### [EXERCISE GOAL]
Please reproduce the entries that follow, keeping each word intact.
#### DATASET CONTENT
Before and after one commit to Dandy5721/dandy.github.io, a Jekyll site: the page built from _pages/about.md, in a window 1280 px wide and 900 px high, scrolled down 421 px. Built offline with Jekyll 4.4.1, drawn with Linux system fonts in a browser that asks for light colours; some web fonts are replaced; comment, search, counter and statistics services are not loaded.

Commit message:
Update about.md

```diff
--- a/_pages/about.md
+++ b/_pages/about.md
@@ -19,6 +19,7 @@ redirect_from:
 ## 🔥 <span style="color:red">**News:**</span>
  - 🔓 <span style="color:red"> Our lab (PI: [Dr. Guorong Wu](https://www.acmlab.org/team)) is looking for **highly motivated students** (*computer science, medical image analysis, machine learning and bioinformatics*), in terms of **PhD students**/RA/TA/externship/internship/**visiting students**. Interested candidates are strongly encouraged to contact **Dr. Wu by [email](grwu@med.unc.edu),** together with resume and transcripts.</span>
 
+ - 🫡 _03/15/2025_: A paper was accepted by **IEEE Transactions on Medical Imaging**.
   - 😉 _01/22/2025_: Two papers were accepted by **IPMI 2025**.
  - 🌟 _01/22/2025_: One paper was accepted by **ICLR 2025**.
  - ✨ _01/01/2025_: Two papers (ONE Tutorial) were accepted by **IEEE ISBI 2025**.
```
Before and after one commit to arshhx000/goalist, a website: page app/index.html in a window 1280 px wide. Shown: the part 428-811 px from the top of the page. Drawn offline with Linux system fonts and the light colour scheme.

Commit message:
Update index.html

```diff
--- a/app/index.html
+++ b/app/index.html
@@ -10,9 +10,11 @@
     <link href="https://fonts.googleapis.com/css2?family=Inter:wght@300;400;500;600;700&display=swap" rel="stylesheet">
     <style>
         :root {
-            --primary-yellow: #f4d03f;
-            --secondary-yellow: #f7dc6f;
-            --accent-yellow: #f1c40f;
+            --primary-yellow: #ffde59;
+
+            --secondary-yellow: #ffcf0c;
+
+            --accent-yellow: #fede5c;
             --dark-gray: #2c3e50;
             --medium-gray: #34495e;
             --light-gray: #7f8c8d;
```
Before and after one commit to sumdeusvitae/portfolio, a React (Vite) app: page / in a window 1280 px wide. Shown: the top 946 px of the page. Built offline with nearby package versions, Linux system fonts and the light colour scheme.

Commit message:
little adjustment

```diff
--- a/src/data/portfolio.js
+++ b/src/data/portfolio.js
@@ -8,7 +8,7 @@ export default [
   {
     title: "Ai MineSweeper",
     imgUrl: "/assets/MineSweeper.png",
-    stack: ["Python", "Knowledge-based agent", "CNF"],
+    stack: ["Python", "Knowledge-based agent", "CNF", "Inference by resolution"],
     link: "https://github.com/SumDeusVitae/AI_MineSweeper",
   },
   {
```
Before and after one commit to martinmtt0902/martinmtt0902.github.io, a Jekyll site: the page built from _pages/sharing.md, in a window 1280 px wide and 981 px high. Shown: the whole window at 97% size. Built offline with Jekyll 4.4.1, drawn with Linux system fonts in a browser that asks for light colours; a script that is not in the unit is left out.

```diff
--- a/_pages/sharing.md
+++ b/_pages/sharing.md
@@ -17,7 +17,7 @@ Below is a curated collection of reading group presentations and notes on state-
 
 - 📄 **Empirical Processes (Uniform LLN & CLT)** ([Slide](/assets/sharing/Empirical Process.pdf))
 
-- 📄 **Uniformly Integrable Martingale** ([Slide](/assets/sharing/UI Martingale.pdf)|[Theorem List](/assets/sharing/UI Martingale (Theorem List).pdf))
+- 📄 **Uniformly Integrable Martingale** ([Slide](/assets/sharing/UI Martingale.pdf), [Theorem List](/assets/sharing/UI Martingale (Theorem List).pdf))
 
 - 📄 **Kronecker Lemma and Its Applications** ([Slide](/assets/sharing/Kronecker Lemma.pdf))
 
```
########
### [TASK RESULT]
Before and after one commit to Dandy5721/dandy.github.io, a Jekyll site: the page built from _pages/about.md, in a window 1280 px wide and 900 px high, scrolled down 421 px. Built offline with Jekyll 4.4.1, drawn with Linux system fonts in a browser that asks for light colours; some web fonts are replaced; comment, search, counter and statistics services are not loaded.

Commit message:
Update about.md

```diff
--- a/_pages/about.md
+++ b/_pages/about.md
@@ -19,6 +19,7 @@ redirect_from:
 ## 🔥 <span style="color:red">**News:**</span>
  - 🔓 <span style="color:red"> Our lab (PI: [Dr. Guorong Wu](https://www.acmlab.org/team)) is looking for **highly motivated students** (*computer science, medical image analysis, machine learning and bioinformatics*), in terms of **PhD students**/RA/TA/externship/internship/**visiting students**. Interested candidates are strongly encouraged to contact **Dr. Wu by [email](grwu@med.unc.edu),** together with resume and transcripts.</span>
 
+ - 🫡 _03/15/2025_: A paper was accepted by **IEEE Transactions on Medical Imaging**.
   - 😉 _01/22/2025_: Two papers were accepted by **IPMI 2025**.
  - 🌟 _01/22/2025_: One paper was accepted by **ICLR 2025**.
  - ✨ _01/01/2025_: Two papers (ONE Tutorial) were accepted by **IEEE ISBI 2025**.
```
Before and after one commit to arshhx000/goalist, a website: page app/index.html in a window 1280 px wide. Shown: the part 428-811 px from the top of the page. Drawn offline with Linux system fonts and the light colour scheme.

Commit message:
Update index.html

```diff
--- a/app/index.html
+++ b/app/index.html
@@ -10,9 +10,11 @@
     <link href="https://fonts.googleapis.com/css2?family=Inter:wght@300;400;500;600;700&display=swap" rel="stylesheet">
     <style>
         :root {
-            --primary-yellow: #f4d03f;
-            --secondary-yellow: #f7dc6f;
-            --accent-yellow: #f1c40f;
+            --primary-yellow: #ffde59;
+
+            --secondary-yellow: #ffcf0c;
+
+            --accent-yellow: #fede5c;
             --dark-gray: #2c3e50;
             --medium-gray: #34495e;
             --light-gray: #7f8c8d;
```
Before and after one commit to sumdeusvitae/portfolio, a React (Vite) app: page / in a window 1280 px wide. Shown: the top 946 px of the page. Built offline with nearby package versions, Linux system fonts and the light colour scheme.

Commit message:
little adjustment

```diff
--- a/src/data/portfolio.js
+++ b/src/data/portfolio.js
@@ -8,7 +8,7 @@ export default [
   {
     title: "Ai MineSweeper",
     imgUrl: "/assets/MineSweeper.png",
-    stack: ["Python", "Knowledge-based agent", "CNF"],
+    stack: ["Python", "Knowledge-based agent", "CNF", "Inference by resolution"],
     link: "https://github.com/SumDeusVitae/AI_MineSweeper",
   },
   {
```
Before and after one commit to martinmtt0902/martinmtt0902.github.io, a Jekyll site: the page built from _pages/sharing.md, in a window 1280 px wide and 981 px high. Shown: the whole window at 97% size. Built offline with Jekyll 4.4.1, drawn with Linux system fonts in a browser that asks for light colours; a script that is not in the unit is left out.

```diff
--- a/_pages/sharing.md
+++ b/_pages/sharing.md
@@ -17,7 +17,7 @@ Below is a curated collection of reading group presentations and notes on state-
 
 - 📄 **Empirical Processes (Uniform LLN & CLT)** ([Slide](/assets/sharing/Empirical Process.pdf))
 
-- 📄 **Uniformly Integrable Martingale** ([Slide](/assets/sharing/UI Martingale.pdf)|[Theorem List](/assets/sharing/UI Martingale (Theorem List).pdf))
+- 📄 **Uniformly Integrable Martingale** ([Slide](/assets/sharing/UI Martingale.pdf), [Theorem List](/assets/sharing/UI Martingale (Theorem List).pdf))
 
 - 📄 **Kronecker Lemma and Its Applications** ([Slide](/assets/sharing/Kronecker Lemma.pdf))
 
```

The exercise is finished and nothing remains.